All posts under Speak Up!

Off the Track


No two words can send film music fans into apoplectic seizures faster than the phrase “TEMP TRACK.” What is a temp track and why is it the bane of film composers and film score fans alike? Definition A TEMP TRACK is the use of pre-existing music or audio during the editing phase of post-production to guide the mood or atmosphere in a scene, or on the entire film, prior to the addition of the commissioned original score. Directors use temp tracks to give the composer an idea of the direction…

Read More

Golden Opportunity


According to the online dictionary,, the GOLDEN AGE is “the first and best age of the world, a time of ideal happiness, prosperity, and innocence; by extension, any flourishing and outstanding period.” When discussing Golden Age film music, we’re talking about a specific period of time in Hollywood, a time when the studio system flourished, cranking out a number of films each year. But with the advent of television in the 1950s, the studio system began to break down allowing the rise of independent filmmakers in the 1960s. Though excellent film music was…

Read More

On the Right Track


Depending on who you ask, the CLICK TRACK was invented in the 1930’s by the “Father of Film Music” Max Steiner, or Carl Stalling or Scott Bradley to accompany their memorable animation scores. However, it is usually credited to Steiner. As George Burt explains in his book, The Art of Film Music, in the early days of film, “a click track was prepared by punching holes along the edge of a film. These holes produced a clicking sound that the conductor could hear through his headphone. The clicks represented beats…
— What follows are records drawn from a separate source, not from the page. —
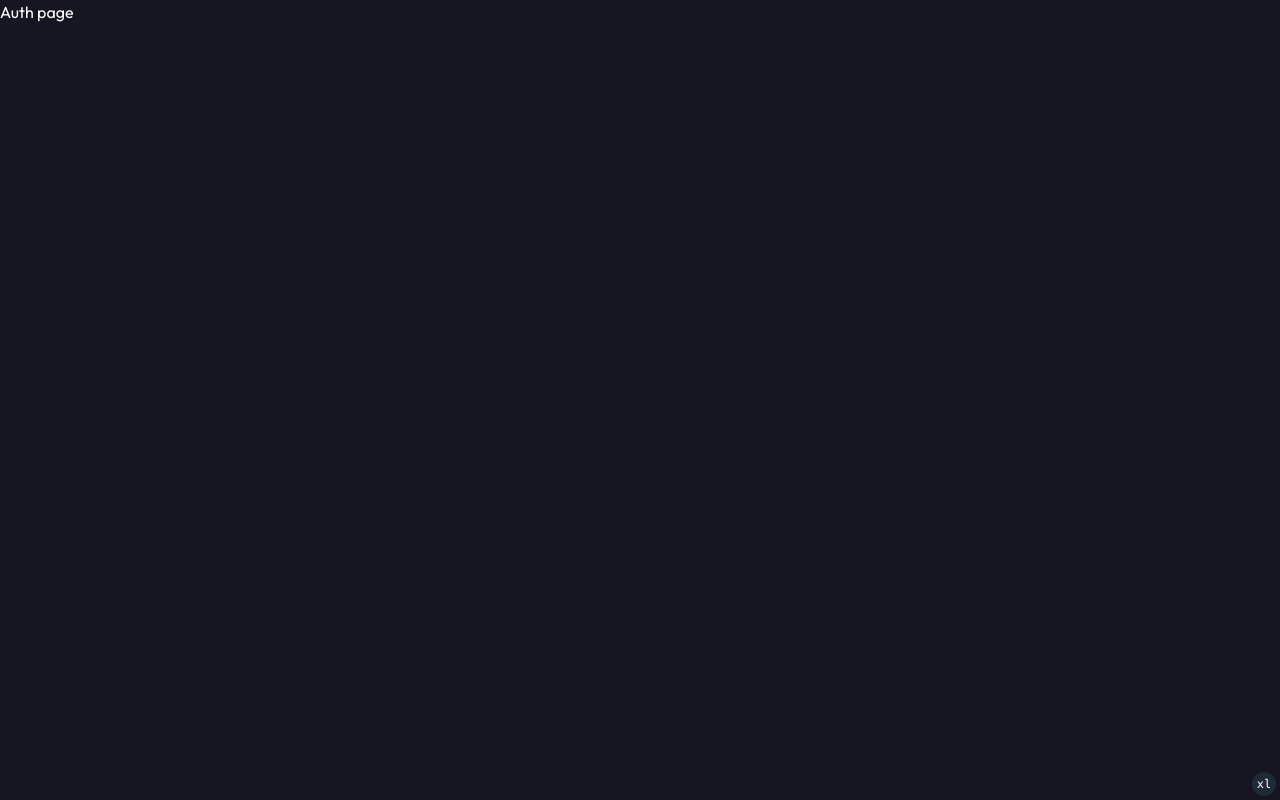
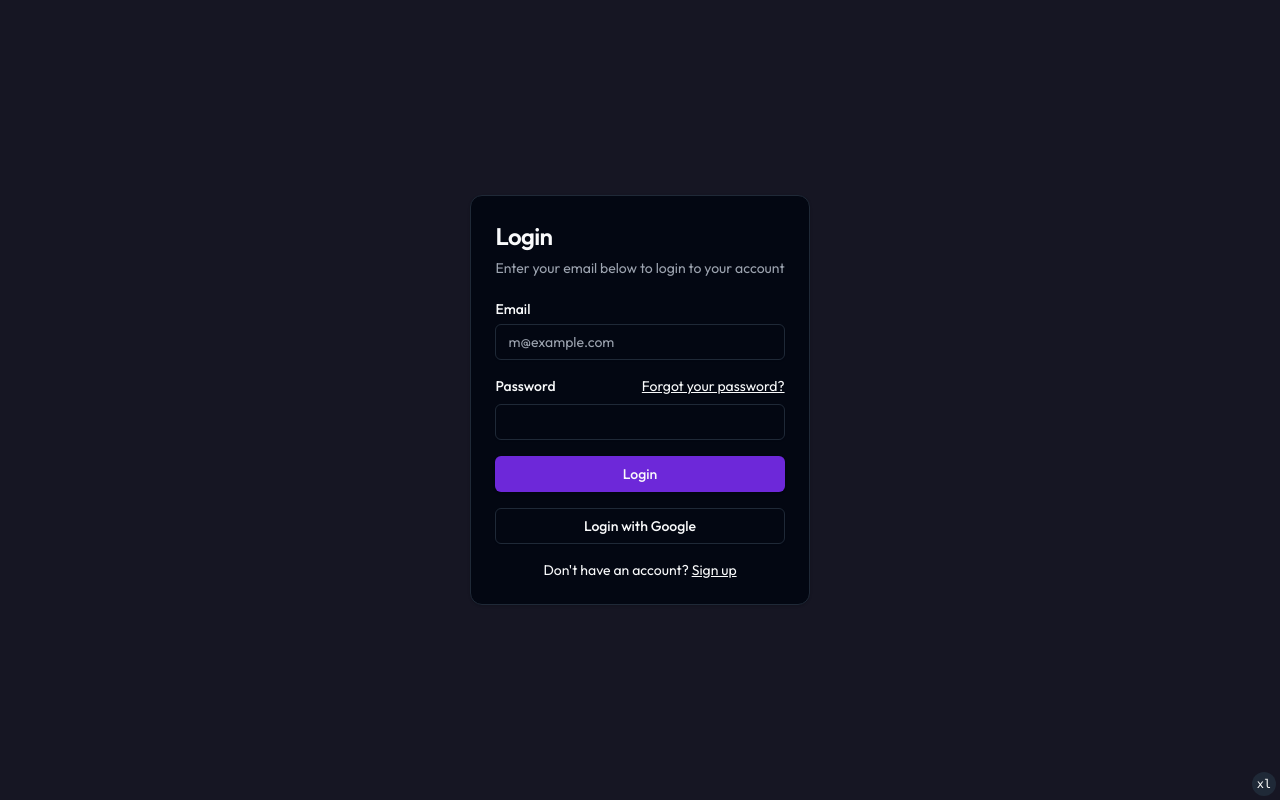
Before and after one commit to TheRoxer/elevate-web, a Next.js app: page /auth/signin in a window 1280 px wide. Built offline with nearby package versions, Linux system fonts and the light colour scheme.

Commit message:
fix: themes

```diff
--- a/app/auth/[type]/page.tsx
+++ b/app/auth/[type]/page.tsx
@@ -1,12 +1,22 @@
 import { Metadata } from "next";
+import { LoginForm } from "@/sections/Login";
+import { SignupForm } from "@/sections/Signup";
 
 export const metadata: Metadata = {
   title: "Elevate | Auth",
   description: "Elevate your business with our services",
 };
 
-const Panel = () => {
-  return <div>Auth page</div>;
+const Panel = ({ params }: { params: any }) => {
+  return (
+    <main className="flex justify-center items-center h-screen">
+      {params.type === "signup" ? (
+        <SignupForm />
+      ) : params.type === "signin" ? (
+        <LoginForm />
+      ) : null}
+    </main>
+  );
 };
 
 export default Panel;
--- a/app/globals.css
+++ b/app/globals.css
@@ -23,7 +23,7 @@ body {
   color: white;
   scroll-behavior: smooth;
 }
-h1 {
+#h1 {
   color: #fff;
   font-feature-settings: "clig" off, "liga" off;
   font-size: 60px;
@@ -31,10 +31,10 @@ h1 {
   font-weight: 500;
   line-height: 68px; /* 113.333% */
   letter-spacing: 4.8px;
-  width: 780px;
+  width: 750px;
 }
 
-h2 {
+#h2 {
   color: #fff;
   text-align: center;
   font-feature-settings: "clig" off, "liga" off;
@@ -43,15 +43,6 @@ h2 {
   font-weight: 500;
   line-height: 53px; /* 132.5% */
   letter-spacing: 3.2px;
-}
-
-h3 {
-  color: #fff;
-  font-feature-settings: "clig" off, "liga" off;
-  font-size: 10px;
-  font-style: normal;
-  font-weight: 500;
-  line-height: 53px; /* 132.5% */
 }
 
 hr {
@@ -112,37 +103,58 @@ hr {
 
 @layer base {
   :root {
-    --gradient: linear-gradient(to top left, #4776e6, #8e54e9);
+    --background: 0 0% 100%;
+    --foreground: 224 71.4% 4.1%;
+    --card: 0 0% 100%;
+    --card-foreground: 224 71.4% 4.1%;
+    --popover: 0 0% 100%;
+    --popover-foreground: 224 71.4% 4.1%;
+    --primary: 262.1 83.3% 57.8%;
+    --primary-foreground: 210 20% 98%;
+    --secondary: 220 14.3% 95.9%;
+    --secondary-foreground: 220.9 39.3% 11%;
+    --muted: 220 14.3% 95.9%;
+    --muted-foreground: 220 8.9% 46.1%;
+    --accent: 220 14.3% 95.9%;
+    --accent-foreground: 220.9 39.3% 11%;
+    --destructive: 0 84.2% 60.2%;
+    --destructive-foreground: 210 20% 98%;
+    --border: 220 13% 91%;
+    --input: 220 13% 91%;
+    --ring: 262.1 83.3% 57.8%;
+    --radius: 0.5rem;
+    --chart-1: 12 76% 61%;
+    --chart-2: 173 58% 39%;
+    --chart-3: 197 37% 24%;
+    --chart-4: 43 74% 66%;
+    --chart-5: 27 87% 67%;
+  }
 
-    --background: 236 49.4% 4.72%;
-    --foreground: 236 7.6% 97.95%;
-
-    --muted: 236 34.2% 20.06%;
-    --muted-foreground: 236 7.6% 55.9%;
-
-    --popover: 236 28.519999999999996% 8.26%;
-    --popover-foreground: 236 7.6% 97.95%;
-
-    --card: 236 28.519999999999996% 8.26%;
-    --card-foreground: 236 7.6% 97.95%;
-
-    --border: 236 34.2% 20.06%;
-    --input: 236 34.2% 20.06%;
-
-    --primary: 236 76% 59%;
-    --primary-foreground: 236 7.6% 5.8999999999999995%;
-
-    --secondary: 236 34.2% 20.06%;
-    --secondary-foreground: 236 7.6% 97.95%;
-
-    --accent: 236 34.2% 20.06%;
-    --accent-foreground: 236 7.6% 97.95%;
-
+  .dark {
+    --background: 224 71.4% 4.1%;
+    --foreground: 210 20% 98%;
+    --card: 224 71.4% 4.1%;
+    --card-foreground: 210 20% 98%;
+    --popover: 224 71.4% 4.1%;
+    --popover-foreground: 210 20% 98%;
+    --primary: 263.4 70% 50.4%;
+    --primary-foreground: 210 20% 98%;
+    --secondary: 215 27.9% 16.9%;
+    --secondary-foreground: 210 20% 98%;
+    --muted: 215 27.9% 16.9%;
+    --muted-foreground: 217.9 10.6% 64.9%;
+    --accent: 215 27.9% 16.9%;
+    --accent-foreground: 210 20% 98%;
     --destructive: 0 62.8% 30.6%;
-    --destructive-foreground: 236 7.6% 97.95%;
-
-    --ring: 236 76% 59%;
-    --radius: 0.5rem;
+    --destructive-foreground: 210 20% 98%;
+    --border: 215 27.9% 16.9%;
+    --input: 215 27.9% 16.9%;
+    --ring: 263.4 70% 50.4%;
+    --chart-1: 220 70% 50%;
+    --chart-2: 160 60% 45%;
+    --chart-3: 30 80% 55%;
+    --chart-4: 280 65% 60%;
+    --chart-5: 340 75% 55%;
   }
 }
 
--- a/app/layout.tsx
+++ b/app/layout.tsx
@@ -1,4 +1,5 @@
 import { TailwindIndicator } from "@/components/util/TailwindIndicator";
+import { ThemeProvider } from "@/components/util/theme-provider";
 
 import type { Metadata } from "next";
 import { Outfit } from "next/font/google";
@@ -20,8 +21,15 @@ export default function RootLayout({
     <html lang="en">
       <meta name="viewport" content="width=device-width, initial-scale=1.0" />
       <body className={`${outfit.variable} font-sans`}>
-        <TailwindIndicator />
-        {children}
+        <ThemeProvider
+          attribute="class"
+          defaultTheme="dark"
+          enableSystem
+          disableTransitionOnChange
+        >
+          <TailwindIndicator />
+          {children}
+        </ThemeProvider>
       </body>
     </html>
   );
--- a/components/landing/Navbar.tsx
+++ b/components/landing/Navbar.tsx
@@ -26,7 +26,9 @@ const Navbar = () => {
     <div
       className={`flex justify-between items-center p-6 fixed top-4 w-[calc(64%+2rem)]
         transition-colors duration-600 ease-in rounded-[20px] border-2 border-b-2 z-50 backdrop-blur  ${
-          scrolled ? "bg-card  border-slate-400/10 " : "border-transparent"
+          scrolled
+            ? "bg-card-landing  border-slate-400/10 "
+            : "border-transparent"
         }`}
     >
       <a href="#">
@@ -74,7 +76,7 @@ const Navbar = () => {
       </ul>
 
       <div className="flex justify-center items-center gap-[35px]">
-        <Button href="/dashboard/panel" unstyled>
+        <Button href="/auth/signin" unstyled>
           Login
         </Button>
         <Button href="/#services">Learn More</Button>
--- a/components/landing/TextWrite.tsx
+++ b/components/landing/TextWrite.tsx
@@ -46,7 +46,7 @@ export function TextWrite({ children, className }: TextWriteProps) {
   };
 
   return (
-    <h1 className={className}>
+    <h1 className={className} id="h1">
       {React.Children.map(children, (child, index) =>
         renderChildren(child, index, 0)
       )}
--- /dev/null
+++ b/components/util/theme-provider.tsx
@@ -0,0 +1,9 @@
+"use client";
+
+import * as React from "react";
+import { ThemeProvider as NextThemesProvider } from "next-themes";
+import { type ThemeProviderProps } from "next-themes/dist/types";
+
+export function ThemeProvider({ children, ...props }: ThemeProviderProps) {
+  return <NextThemesProvider {...props}>{children}</NextThemesProvider>;
+}
--- /dev/null
+++ b/sections/Login.tsx
@@ -0,0 +1,59 @@
+import Link from "next/link";
+
+import { Button } from "@/components/ui/button";
+import {
+  Card,
+  CardContent,
+  CardDescription,
+  CardHeader,
+  CardTitle,
+} from "@/components/ui/card";
+import { Input } from "@/components/ui/input";
+import { Label } from "@/components/ui/label";
+
+export function LoginForm() {
+  return (
+    <Card className="mx-auto max-w-sm">
+      <CardHeader>
+        <CardTitle className="text-2xl">Login</CardTitle>
+        <CardDescription>
+          Enter your email below to login to your account
+        </CardDescription>
+      </CardHeader>
+      <CardContent>
+        <div className="grid gap-4">
+          <div className="grid gap-2">
+            <Label htmlFor="email">Email</Label>
+            <Input
+              id="email"
+              type="email"
+              placeholder="m@example.com"
+              required
+            />
+          </div>
+          <div className="grid gap-2">
+            <div className="flex items-center">
+              <Label htmlFor="password">Password</Label>
+              <Link href="#" className="ml-auto inline-block text-sm underline">
+                Forgot your password?
+              </Link>
+            </div>
+            <Input id="password" type="password" required />
+          </div>
+          <Button type="submit" className="w-full">
+            Login
+          </Button>
+          <Button variant="outline" className="w-full">
+            Login with Google
+          </Button>
+        </div>
+        <div className="mt-4 text-center text-sm">
+          Don&apos;t have an account?{" "}
+          <Link href="#" className="underline">
+            Sign up
+          </Link>
+        </div>
+      </CardContent>
+    </Card>
+  );
+}
--- a/sections/Services.tsx
+++ b/sections/Services.tsx
@@ -25,7 +25,7 @@ const Services = () => {
         transition={{ duration: 0.5, delay: 0.4 }}
         className="w-full flex flex-col items-center justify-center"
       >
-        <h2 className="w-96 mt-4">
+        <h2 id="h2" className="w-96 mt-4">
           Learn about our <span className="text-gradient">services</span>
         </h2>
 
--- /dev/null
+++ b/sections/Signup.tsx
@@ -0,0 +1,64 @@
+import Link from "next/link";
+
+import { Button } from "@/components/ui/button";
+import {
+  Card,
+  CardContent,
+  CardDescription,
+  CardHeader,
+  CardTitle,
+} from "@/components/ui/card";
+import { Input } from "@/components/ui/input";
+import { Label } from "@/components/ui/label";
+
+export function SignupForm() {
+  return (
+    <Card className="mx-auto max-w-sm">
+      <CardHeader>
+        <CardTitle className="text-xl">Sign Up</CardTitle>
+        <CardDescription>
+          Enter your information to create an account
+        </CardDescription>
+      </CardHeader>
+      <CardContent>
+        <div className="grid gap-4">
+          <div className="grid grid-cols-2 gap-4">
+            <div className="grid gap-2">
+              <Label htmlFor="first-name">First name</Label>
+              <Input id="first-name" placeholder="Max" required />
+            </div>
+            <div className="grid gap-2">
+              <Label htmlFor="last-name">Last name</Label>
+              <Input id="last-name" placeholder="Robinson" required />
+            </div>
+          </div>
+          <div className="grid gap-2">
+            <Label htmlFor="email">Email</Label>
+            <Input
+              id="email"
+              type="email"
+              placeholder="m@example.com"
+              required
+            />
+          </div>
+          <div className="grid gap-2">
+            <Label htmlFor="password">Password</Label>
+            <Input id="password" type="password" />
+          </div>
+          <Button type="submit" className="w-full">
+            Create an account
+          </Button>
+          <Button variant="outline" className="w-full">
+            Sign up with GitHub
+          </Button>
+        </div>
+        <div className="mt-4 text-center text-sm">
+          Already have an account?{" "}
+          <Link href="#" className="underline">
+            Sign in
+          </Link>
+        </div>
+      </CardContent>
+    </Card>
+  );
+}
--- a/sections/Testimonials.tsx
+++ b/sections/Testimonials.tsx
@@ -30,7 +30,7 @@ const Testimonials = () => {
         transition={{ duration: 0.5, delay: 0.4 }}
         className="w-full flex flex-col mt-4 items-center justify-center"
       >
-        <h2 className="w-[450px] text-center ml-8 ">
+        <h2 id="h2" className="w-[450px] text-center ml-8 ">
           What clients say <span className="text-gradient">about us</span>
         </h2>
         <Carousel
@@ -132,7 +132,7 @@ const TestimonialsCard: React.FC<TestimonialsCardProps> = ({
   return (
     <div
       className="flex flex-col items-start  h-[280px]
-      rounded-[20px] border-2 border-slate-400/10 bg-card p-8  dark:bg-neutral-900
+      rounded-[20px] border-2 border-slate-400/10 bg-card-landing p-8  dark:bg-neutral-900
      "
     >
       <div className="flex flex-col w-[350px] justify-between h-full">
--- a/tailwind.config.ts
+++ b/tailwind.config.ts
@@ -26,7 +26,7 @@ const config = {
       backgroundColor: {
         "custom-gradient":
           "linear-gradient(109deg, rgba(168, 192, 255, 0.90) 12.88%, rgba(90, 82, 177, 0.90) 60.68%, rgba(63, 43, 150, 0.90) 87.02%)",
-        card: "rgba(32, 29, 44, 0.70);",
+        "card-landing": "rgba(32, 29, 44, 0.70);",
       },
       textColor: {
         "custom-gradient":
```
Also changed, not shown: sections/Execution.tsx (+4 -4 lines), 1 other file (tests, documents, lock files or other folders).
Read More

Golden Age Film Music: Colorful, Ornate and Gaudy?


Mark Swed’s Los Angeles Times review of the opening concert of the Pacific Symphony’s American Composers Festival made for some angry comments left by film score fans. However, I found his opening remarks particularly vivid: Hollywood’s “Golden Age” was, of course, black and white.  What gave the pre-World War II talkies their “color” was their ornate, even gaudy, music. My first exposure of Golden Age film music came from the RCA compilations recorded by Charles Gerhardt and the National Philharmonic Orchestra in the 1970s. Here was music with sweep and…

Read More

Film Music: To Be or Not To Be


Like children, should film music be “seen and not heard”? Many people denigrate film music, saying it takes them out of the experience of watching the film. And yet, these same folks will go on to praise the cinematography, art direction, costumes and sound, which they wouldn’t have noticed had they not been taken out of the film for any length of time. The fact that we’re watching a story being played out on a 30-foot-high screen means we are suspending belief to a certain extent and allowing ourselves to…

Read More